### Your goal
Among the entries below, how many lines contain "other"? Answer with the number only.

Data excerpts:
☆ ☆ ☆
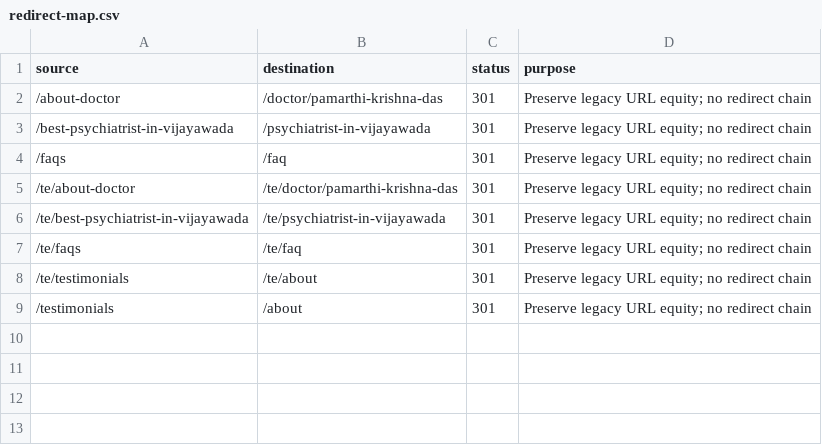
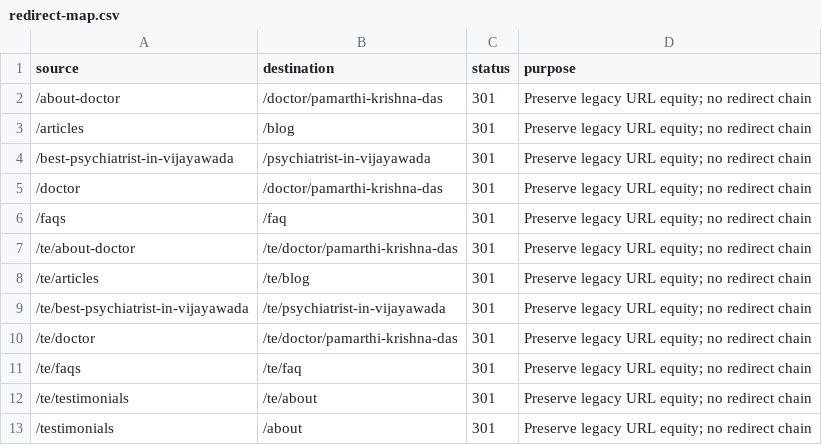
Before and after one commit to Mithra-Kasagani/KrishnaNeuro, a CSV file: content/seo/redirect-map.csv, drawn as a sheet; the diff names each change by its address in the sheet, - before the commit and + after, or states it on an @@ line.

```diff
--- a/content/seo/redirect-map.csv
+++ b/content/seo/redirect-map.csv
+row 3: /articles | /blog | 301 | Preserve legacy URL equity; no redirect chain
+row 5: /doctor | /doctor/pamarthi-krishna-das | 301 | Preserve legacy URL equity; no redirect chain
+row 8: /te/articles | /te/blog | 301 | Preserve legacy URL equity; no redirect chain
+row 10: /te/doctor | /te/doctor/pamarthi-krishna-das | 301 | Preserve legacy URL equity; no redirect chain
```
Also changed, not shown: content/seo/keyword-map.csv, 47 other files.
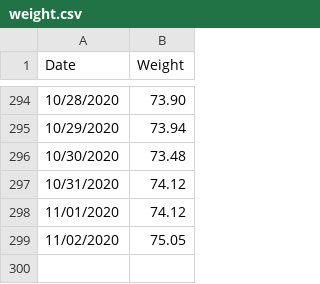
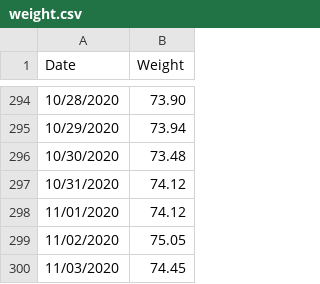
Before and after one commit to ilyaraz/me, a CSV file: weight/weight.csv, drawn as a sheet; only a part is shown, gaps mark what is left out.

Commit message:
Update weight

```diff
--- a/weight/weight.csv
+++ b/weight/weight.csv
@@ -299 +299,2 @@
 11/02/2020,75.05
+11/03/2020,74.45
```
Also changed, not shown: 1 other file.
☆ ☆ ☆
### Answer to this exercise
2